> AIM OF THE EXERCISE
Copy each line below that has "Link".

> RECORDS SHOWN
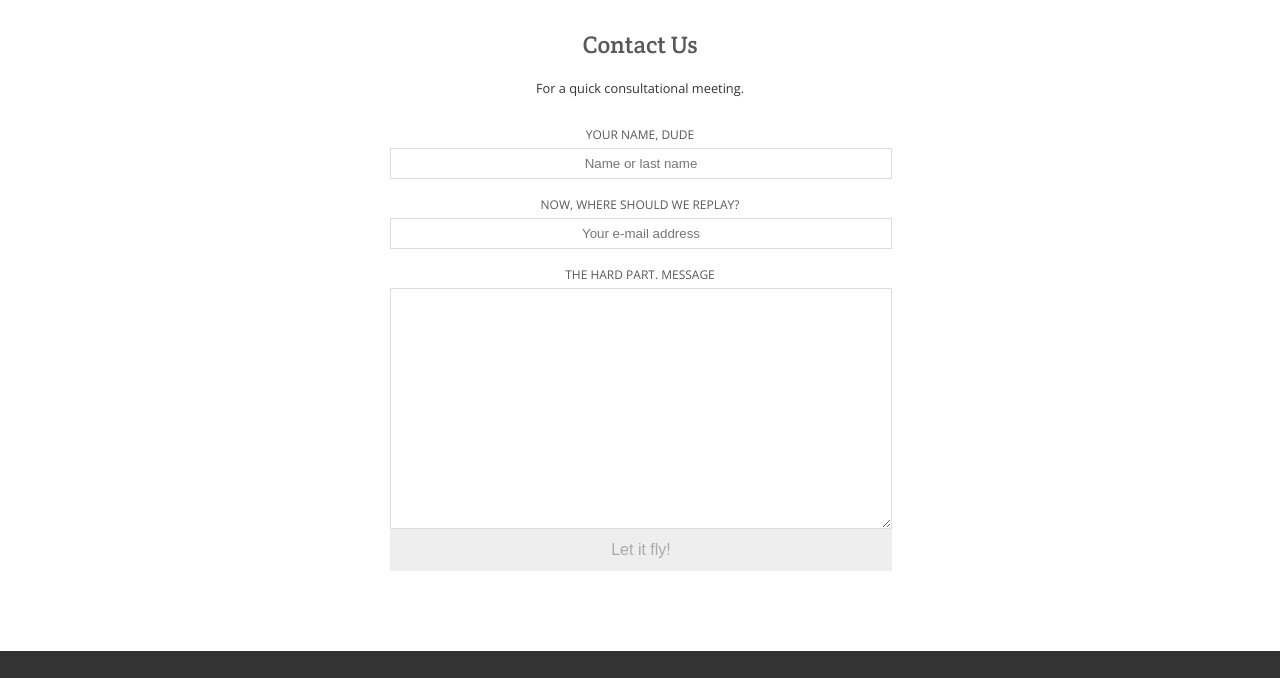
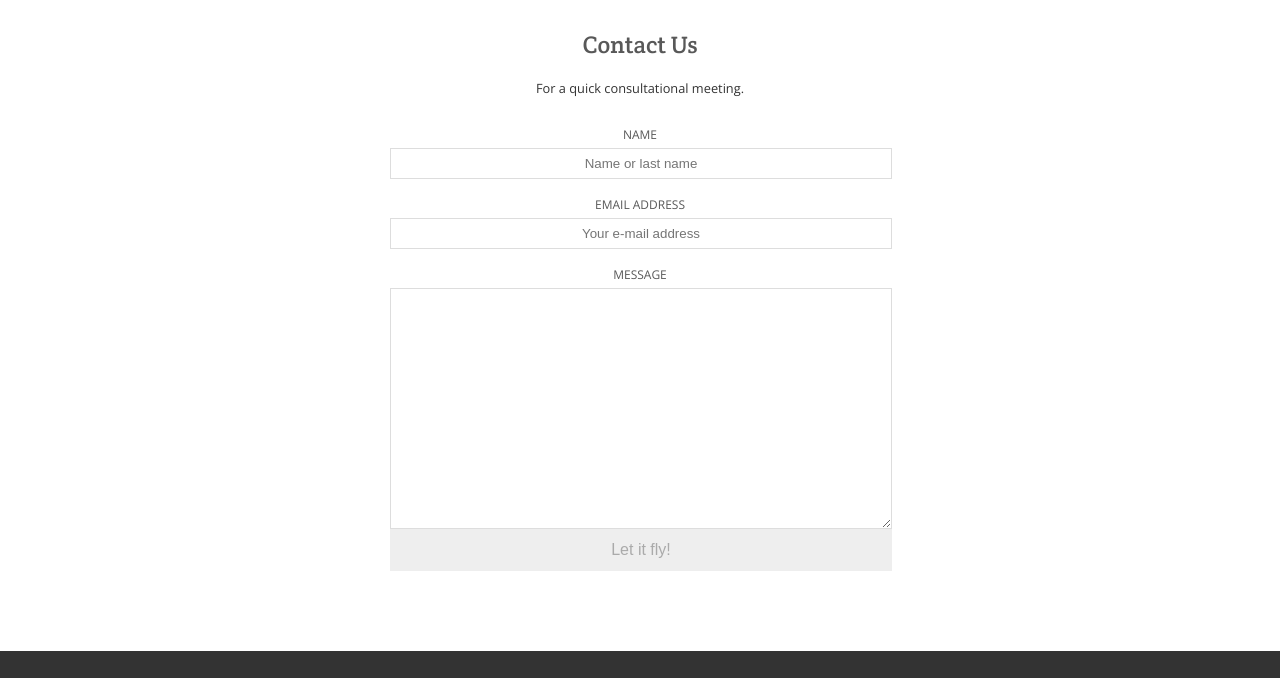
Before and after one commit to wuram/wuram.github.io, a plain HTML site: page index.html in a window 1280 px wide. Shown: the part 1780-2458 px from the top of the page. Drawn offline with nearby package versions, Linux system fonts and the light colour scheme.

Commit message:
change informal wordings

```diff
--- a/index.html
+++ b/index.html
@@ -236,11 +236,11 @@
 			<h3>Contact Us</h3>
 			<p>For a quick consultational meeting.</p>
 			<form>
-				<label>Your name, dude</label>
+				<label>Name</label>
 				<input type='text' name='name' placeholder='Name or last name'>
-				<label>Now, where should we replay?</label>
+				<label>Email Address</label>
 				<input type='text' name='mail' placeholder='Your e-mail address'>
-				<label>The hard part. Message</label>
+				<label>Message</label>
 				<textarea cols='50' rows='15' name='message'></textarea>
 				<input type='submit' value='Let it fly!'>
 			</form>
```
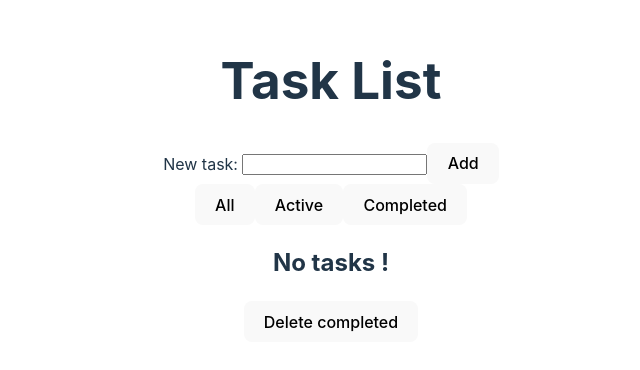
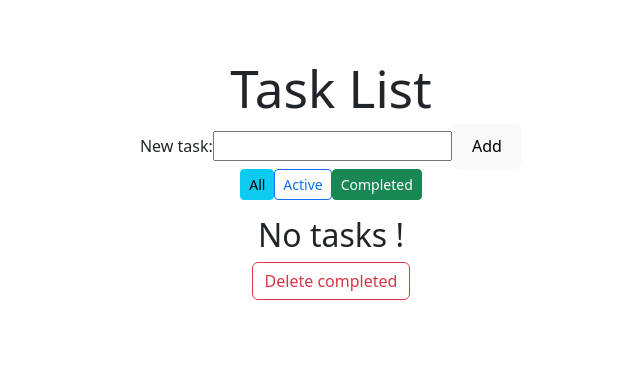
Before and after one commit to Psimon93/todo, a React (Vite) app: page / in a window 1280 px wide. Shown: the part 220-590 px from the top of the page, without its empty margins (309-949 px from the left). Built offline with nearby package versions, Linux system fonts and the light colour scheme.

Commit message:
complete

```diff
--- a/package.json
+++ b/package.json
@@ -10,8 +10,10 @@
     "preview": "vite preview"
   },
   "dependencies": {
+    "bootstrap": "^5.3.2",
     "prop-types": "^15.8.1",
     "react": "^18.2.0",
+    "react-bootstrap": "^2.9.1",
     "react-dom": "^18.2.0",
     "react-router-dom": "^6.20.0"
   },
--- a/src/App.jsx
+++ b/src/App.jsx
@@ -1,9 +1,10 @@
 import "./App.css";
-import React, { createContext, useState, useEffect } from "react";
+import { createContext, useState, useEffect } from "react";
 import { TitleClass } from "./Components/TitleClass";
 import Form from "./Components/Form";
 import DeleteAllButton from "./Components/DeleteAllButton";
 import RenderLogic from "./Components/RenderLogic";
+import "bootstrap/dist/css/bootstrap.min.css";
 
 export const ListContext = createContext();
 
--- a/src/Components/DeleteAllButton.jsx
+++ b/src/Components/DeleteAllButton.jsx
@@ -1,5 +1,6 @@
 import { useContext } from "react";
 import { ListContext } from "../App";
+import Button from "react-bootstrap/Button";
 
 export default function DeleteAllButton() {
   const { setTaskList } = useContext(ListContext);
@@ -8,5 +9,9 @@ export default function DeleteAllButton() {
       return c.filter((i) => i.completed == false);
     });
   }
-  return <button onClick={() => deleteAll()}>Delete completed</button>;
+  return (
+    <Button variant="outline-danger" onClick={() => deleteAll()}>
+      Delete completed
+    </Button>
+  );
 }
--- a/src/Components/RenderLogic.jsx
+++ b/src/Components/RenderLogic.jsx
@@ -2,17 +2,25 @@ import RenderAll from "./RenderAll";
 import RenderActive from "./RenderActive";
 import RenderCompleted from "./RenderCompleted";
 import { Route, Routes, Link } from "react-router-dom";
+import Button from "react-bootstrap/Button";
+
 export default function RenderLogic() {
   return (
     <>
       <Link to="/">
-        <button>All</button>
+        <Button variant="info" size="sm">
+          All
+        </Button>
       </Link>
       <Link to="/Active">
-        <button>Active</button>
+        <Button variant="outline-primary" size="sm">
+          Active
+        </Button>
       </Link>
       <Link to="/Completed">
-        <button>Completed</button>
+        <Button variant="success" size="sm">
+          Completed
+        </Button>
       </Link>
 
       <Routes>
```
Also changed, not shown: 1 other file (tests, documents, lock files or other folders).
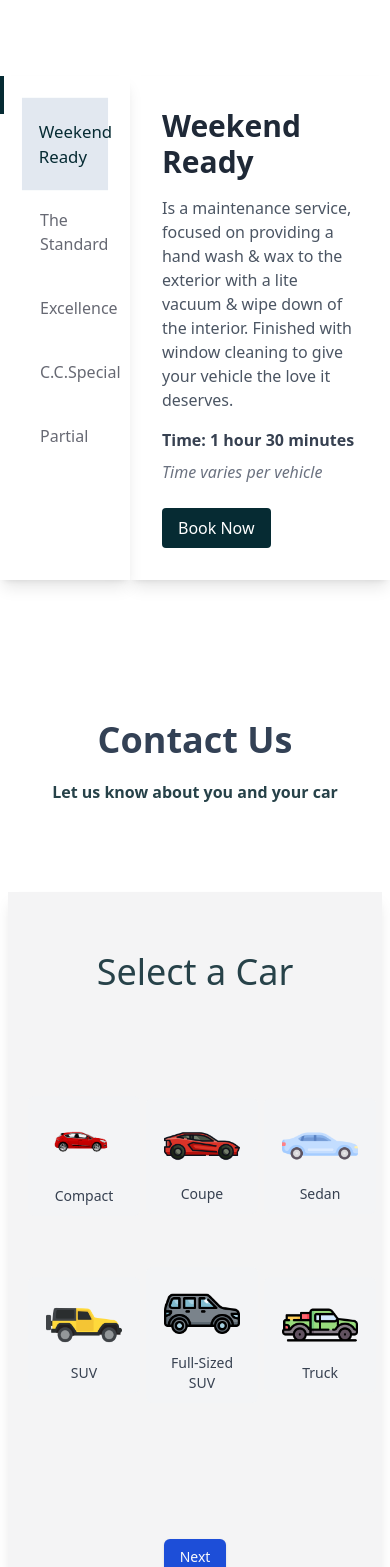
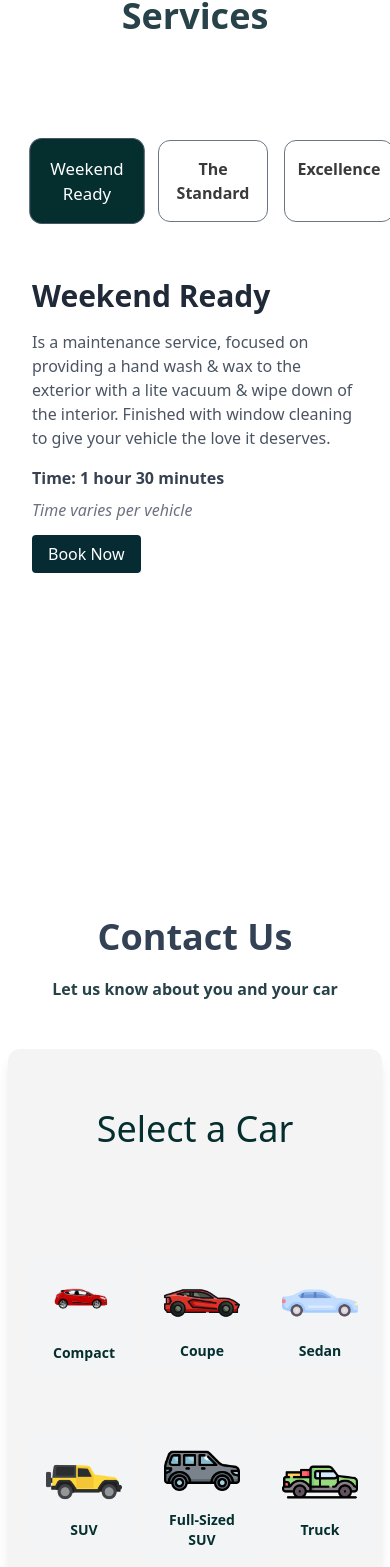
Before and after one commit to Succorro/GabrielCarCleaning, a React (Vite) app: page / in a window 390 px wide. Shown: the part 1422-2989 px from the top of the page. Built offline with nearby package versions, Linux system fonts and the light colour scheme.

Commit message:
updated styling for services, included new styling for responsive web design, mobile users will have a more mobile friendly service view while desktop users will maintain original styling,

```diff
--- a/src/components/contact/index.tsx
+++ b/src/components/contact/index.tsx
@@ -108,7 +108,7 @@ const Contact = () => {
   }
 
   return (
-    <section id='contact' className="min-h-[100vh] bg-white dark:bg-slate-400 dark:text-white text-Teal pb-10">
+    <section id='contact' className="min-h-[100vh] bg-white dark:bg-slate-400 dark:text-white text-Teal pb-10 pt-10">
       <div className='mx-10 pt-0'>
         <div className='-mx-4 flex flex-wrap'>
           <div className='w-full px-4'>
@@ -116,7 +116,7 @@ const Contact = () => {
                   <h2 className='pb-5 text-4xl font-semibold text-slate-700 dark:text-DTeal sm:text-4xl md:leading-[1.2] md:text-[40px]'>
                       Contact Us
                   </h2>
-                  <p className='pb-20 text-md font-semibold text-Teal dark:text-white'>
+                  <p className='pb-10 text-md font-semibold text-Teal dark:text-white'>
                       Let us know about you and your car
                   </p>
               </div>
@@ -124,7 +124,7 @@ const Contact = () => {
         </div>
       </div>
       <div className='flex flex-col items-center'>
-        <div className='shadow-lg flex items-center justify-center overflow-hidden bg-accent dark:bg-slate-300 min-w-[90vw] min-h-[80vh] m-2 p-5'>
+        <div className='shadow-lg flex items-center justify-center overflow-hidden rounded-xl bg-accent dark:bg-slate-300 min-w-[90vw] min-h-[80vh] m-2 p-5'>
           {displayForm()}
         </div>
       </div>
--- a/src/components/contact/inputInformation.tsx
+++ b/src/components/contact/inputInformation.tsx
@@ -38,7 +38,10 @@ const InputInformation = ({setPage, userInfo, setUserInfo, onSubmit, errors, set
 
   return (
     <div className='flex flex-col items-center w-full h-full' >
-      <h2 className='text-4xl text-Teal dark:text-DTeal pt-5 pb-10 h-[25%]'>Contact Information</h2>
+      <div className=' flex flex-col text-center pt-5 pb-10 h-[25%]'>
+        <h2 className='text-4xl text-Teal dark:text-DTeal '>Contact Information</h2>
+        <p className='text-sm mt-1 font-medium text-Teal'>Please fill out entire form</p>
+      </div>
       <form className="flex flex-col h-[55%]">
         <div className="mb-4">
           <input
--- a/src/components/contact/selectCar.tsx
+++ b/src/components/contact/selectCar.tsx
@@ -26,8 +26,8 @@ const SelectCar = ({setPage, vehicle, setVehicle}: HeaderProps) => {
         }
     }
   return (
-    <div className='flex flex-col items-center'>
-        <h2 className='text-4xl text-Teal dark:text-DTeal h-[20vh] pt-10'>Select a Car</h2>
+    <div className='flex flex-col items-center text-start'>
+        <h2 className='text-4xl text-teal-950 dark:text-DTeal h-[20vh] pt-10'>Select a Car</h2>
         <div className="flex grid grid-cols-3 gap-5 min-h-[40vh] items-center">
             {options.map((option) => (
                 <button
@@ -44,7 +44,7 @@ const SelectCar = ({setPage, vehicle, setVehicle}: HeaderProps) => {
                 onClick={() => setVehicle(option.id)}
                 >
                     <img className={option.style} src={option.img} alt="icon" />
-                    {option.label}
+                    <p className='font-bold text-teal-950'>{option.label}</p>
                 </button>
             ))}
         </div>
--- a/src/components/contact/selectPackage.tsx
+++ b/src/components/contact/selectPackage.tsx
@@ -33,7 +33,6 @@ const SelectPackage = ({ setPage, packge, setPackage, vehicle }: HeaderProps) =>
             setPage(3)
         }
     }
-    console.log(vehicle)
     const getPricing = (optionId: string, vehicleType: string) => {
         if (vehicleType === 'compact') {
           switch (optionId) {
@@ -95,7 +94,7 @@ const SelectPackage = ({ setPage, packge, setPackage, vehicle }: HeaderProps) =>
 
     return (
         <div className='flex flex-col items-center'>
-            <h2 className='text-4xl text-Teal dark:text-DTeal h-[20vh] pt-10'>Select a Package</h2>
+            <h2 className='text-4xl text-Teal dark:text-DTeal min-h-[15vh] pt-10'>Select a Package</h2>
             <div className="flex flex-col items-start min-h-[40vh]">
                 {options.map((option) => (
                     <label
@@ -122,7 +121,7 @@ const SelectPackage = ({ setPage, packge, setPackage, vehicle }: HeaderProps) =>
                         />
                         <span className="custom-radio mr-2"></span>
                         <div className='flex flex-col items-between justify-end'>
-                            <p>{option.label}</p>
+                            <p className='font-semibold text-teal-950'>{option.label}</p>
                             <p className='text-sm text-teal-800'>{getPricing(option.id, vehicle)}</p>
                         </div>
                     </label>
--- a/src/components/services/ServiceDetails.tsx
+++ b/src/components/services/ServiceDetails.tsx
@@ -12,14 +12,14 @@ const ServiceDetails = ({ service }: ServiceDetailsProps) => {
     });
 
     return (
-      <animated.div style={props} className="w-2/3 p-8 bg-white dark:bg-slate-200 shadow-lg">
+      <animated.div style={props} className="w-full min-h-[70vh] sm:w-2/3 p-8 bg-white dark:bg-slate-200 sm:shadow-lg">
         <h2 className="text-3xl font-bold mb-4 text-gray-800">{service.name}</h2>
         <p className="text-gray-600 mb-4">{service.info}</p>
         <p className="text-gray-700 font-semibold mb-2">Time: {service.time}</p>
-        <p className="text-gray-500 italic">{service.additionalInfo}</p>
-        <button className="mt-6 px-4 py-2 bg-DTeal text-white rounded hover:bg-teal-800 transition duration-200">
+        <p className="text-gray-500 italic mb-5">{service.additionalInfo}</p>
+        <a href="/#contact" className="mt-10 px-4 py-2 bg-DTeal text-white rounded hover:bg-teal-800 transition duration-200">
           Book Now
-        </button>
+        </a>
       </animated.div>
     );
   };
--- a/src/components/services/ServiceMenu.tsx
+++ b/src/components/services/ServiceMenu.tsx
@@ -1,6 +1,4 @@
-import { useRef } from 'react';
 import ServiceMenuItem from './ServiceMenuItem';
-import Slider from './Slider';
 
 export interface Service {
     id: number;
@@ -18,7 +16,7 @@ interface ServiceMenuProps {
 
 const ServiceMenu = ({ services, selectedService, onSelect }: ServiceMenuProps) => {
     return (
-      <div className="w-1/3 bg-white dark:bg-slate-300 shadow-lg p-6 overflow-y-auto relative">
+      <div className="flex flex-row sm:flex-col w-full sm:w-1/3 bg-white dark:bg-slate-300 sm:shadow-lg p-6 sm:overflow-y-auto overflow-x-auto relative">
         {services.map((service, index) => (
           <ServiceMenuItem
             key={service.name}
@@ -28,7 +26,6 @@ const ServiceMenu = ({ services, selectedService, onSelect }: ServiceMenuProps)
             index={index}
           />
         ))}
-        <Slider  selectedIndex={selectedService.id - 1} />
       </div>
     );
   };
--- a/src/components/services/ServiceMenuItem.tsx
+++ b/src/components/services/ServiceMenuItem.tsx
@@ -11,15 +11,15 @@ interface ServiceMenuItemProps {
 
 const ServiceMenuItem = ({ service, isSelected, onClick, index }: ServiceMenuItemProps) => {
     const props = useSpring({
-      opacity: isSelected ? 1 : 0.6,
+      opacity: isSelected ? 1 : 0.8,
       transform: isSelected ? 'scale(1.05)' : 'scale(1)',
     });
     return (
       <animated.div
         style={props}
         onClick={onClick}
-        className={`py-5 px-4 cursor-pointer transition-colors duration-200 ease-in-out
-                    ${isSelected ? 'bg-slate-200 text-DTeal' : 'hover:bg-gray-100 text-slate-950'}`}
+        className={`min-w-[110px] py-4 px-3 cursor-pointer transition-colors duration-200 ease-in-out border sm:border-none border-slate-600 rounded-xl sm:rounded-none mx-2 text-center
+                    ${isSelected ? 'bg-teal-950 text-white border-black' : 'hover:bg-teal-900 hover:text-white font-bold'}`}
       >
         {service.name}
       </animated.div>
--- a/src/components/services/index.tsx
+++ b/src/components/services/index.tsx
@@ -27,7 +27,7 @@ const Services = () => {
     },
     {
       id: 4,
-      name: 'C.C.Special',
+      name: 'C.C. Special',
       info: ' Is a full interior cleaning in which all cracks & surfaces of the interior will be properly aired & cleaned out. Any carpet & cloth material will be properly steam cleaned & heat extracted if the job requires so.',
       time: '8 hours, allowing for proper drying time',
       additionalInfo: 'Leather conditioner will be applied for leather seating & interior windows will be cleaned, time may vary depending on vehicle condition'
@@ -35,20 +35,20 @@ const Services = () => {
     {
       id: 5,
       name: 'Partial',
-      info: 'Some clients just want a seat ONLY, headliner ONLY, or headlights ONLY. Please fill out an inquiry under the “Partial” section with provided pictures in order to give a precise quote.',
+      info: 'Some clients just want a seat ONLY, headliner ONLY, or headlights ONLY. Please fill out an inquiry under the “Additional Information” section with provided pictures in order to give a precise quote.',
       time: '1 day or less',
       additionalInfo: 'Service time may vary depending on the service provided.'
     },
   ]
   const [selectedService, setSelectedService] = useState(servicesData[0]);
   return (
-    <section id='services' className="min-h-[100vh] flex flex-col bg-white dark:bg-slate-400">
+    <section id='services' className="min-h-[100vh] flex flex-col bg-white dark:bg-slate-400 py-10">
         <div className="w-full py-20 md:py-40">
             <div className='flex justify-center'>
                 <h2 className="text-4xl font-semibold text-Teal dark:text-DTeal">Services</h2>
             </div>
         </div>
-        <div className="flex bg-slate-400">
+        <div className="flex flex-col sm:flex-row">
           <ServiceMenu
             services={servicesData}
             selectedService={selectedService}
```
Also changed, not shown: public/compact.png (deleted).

> FINAL ANSWER
 import { Route, Routes, Link } from "react-router-dom";
       <Link to="/">
       </Link>
       <Link to="/Active">
       </Link>
       <Link to="/Completed">
       </Link>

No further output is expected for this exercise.